Segment Open

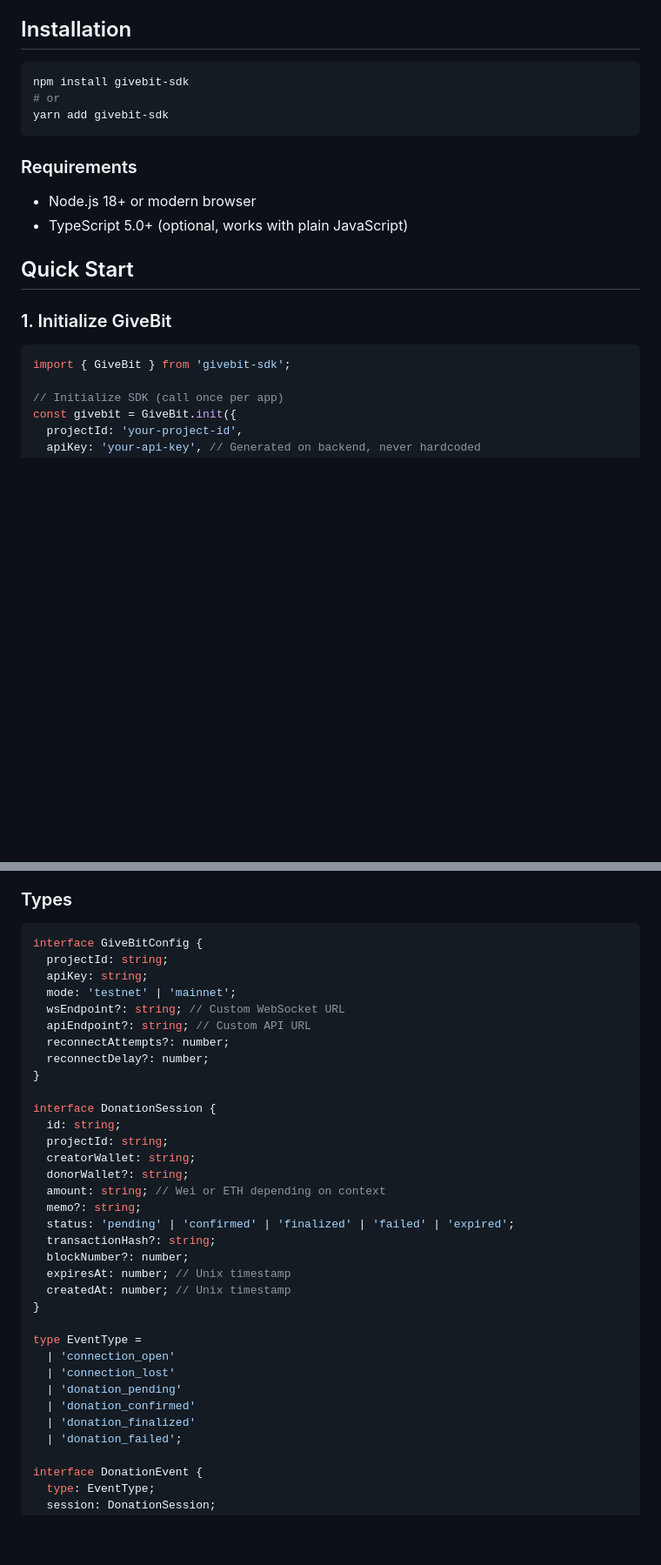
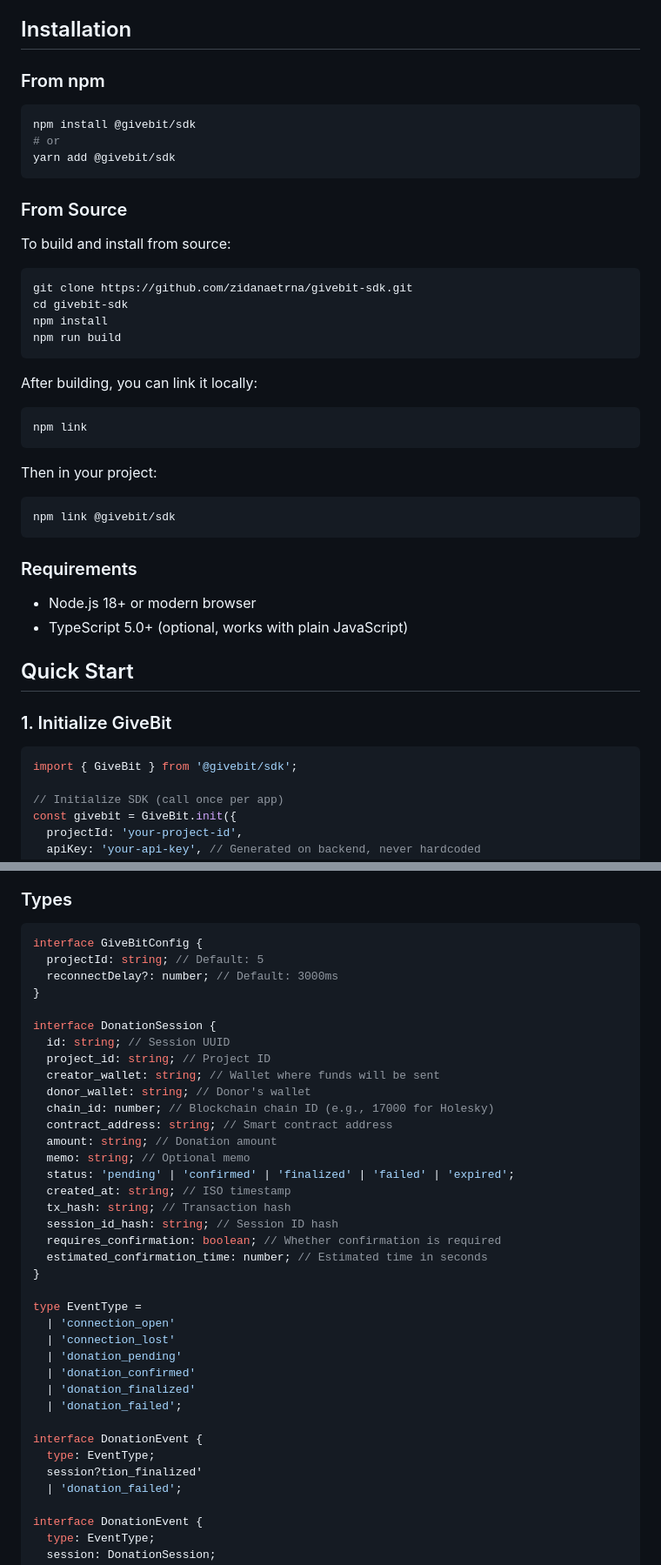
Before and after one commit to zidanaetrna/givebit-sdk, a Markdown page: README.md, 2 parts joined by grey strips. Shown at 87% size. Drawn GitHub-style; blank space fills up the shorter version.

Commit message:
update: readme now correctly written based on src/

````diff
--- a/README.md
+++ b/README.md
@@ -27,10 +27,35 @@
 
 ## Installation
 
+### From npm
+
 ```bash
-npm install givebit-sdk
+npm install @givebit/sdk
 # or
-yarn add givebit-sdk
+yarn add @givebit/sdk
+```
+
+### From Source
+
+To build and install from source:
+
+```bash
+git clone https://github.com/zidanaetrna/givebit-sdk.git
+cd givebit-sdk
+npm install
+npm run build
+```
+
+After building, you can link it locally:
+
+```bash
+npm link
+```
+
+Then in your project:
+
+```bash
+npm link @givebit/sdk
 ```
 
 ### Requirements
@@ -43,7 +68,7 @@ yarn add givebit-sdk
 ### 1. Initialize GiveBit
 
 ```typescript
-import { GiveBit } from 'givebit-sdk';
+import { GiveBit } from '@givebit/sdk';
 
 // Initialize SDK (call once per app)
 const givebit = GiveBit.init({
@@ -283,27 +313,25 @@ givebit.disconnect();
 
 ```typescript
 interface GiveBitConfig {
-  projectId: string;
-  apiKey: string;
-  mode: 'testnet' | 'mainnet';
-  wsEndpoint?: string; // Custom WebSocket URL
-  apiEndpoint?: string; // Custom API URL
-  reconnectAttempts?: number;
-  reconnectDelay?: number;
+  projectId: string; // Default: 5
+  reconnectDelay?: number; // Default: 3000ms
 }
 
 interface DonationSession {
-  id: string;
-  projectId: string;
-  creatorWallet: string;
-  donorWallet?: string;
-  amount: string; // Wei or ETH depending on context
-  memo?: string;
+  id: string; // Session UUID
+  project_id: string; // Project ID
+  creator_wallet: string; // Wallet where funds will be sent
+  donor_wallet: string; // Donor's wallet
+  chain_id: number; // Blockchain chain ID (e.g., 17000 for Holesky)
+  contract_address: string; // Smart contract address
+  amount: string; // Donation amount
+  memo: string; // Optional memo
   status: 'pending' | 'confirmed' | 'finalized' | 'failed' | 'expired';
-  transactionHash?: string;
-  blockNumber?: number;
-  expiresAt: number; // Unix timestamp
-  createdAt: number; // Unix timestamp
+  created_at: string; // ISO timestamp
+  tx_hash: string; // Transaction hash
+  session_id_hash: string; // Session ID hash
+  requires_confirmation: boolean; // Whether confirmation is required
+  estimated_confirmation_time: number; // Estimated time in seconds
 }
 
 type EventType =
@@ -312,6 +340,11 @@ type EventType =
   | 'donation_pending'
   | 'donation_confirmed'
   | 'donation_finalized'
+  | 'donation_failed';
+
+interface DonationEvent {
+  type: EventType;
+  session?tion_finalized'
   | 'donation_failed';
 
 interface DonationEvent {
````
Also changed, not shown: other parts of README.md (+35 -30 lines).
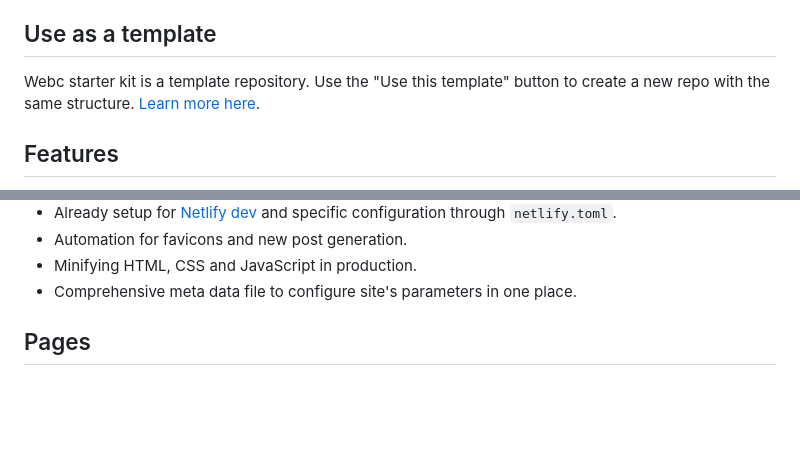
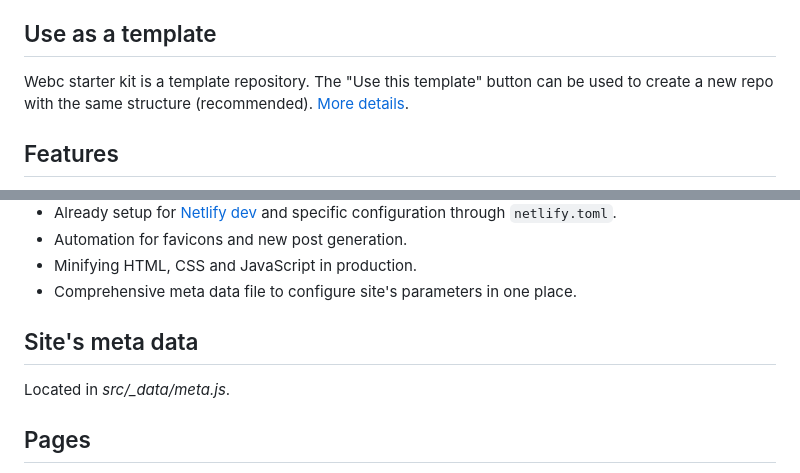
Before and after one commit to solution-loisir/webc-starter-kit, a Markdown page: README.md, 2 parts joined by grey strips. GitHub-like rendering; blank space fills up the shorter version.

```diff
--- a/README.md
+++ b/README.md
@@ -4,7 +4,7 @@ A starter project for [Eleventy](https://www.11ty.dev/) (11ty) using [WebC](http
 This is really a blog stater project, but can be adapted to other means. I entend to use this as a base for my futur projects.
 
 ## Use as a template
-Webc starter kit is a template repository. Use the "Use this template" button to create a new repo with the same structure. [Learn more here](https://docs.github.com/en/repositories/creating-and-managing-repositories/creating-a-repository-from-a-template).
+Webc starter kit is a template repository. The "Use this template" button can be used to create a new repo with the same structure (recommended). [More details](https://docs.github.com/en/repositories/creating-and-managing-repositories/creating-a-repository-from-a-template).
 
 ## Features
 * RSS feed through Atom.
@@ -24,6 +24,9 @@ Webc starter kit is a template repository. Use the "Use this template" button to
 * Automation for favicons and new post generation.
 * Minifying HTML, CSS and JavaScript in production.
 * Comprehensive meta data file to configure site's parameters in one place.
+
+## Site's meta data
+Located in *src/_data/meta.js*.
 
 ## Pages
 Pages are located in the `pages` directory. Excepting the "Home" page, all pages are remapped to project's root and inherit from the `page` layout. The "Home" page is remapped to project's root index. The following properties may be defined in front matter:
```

Segment Closed

» **Exercise goal**: When the string "parts" appears in a line of the records above, that line is to be copied.

» **Exercise response**:
Before and after one commit to zidanaetrna/givebit-sdk, a Markdown page: README.md, 2 parts joined by grey strips. Shown at 87% size. Drawn GitHub-style; blank space fills up the shorter version.
Also changed, not shown: other parts of README.md (+35 -30 lines).
Before and after one commit to solution-loisir/webc-starter-kit, a Markdown page: README.md, 2 parts joined by grey strips. GitHub-like rendering; blank space fills up the shorter version.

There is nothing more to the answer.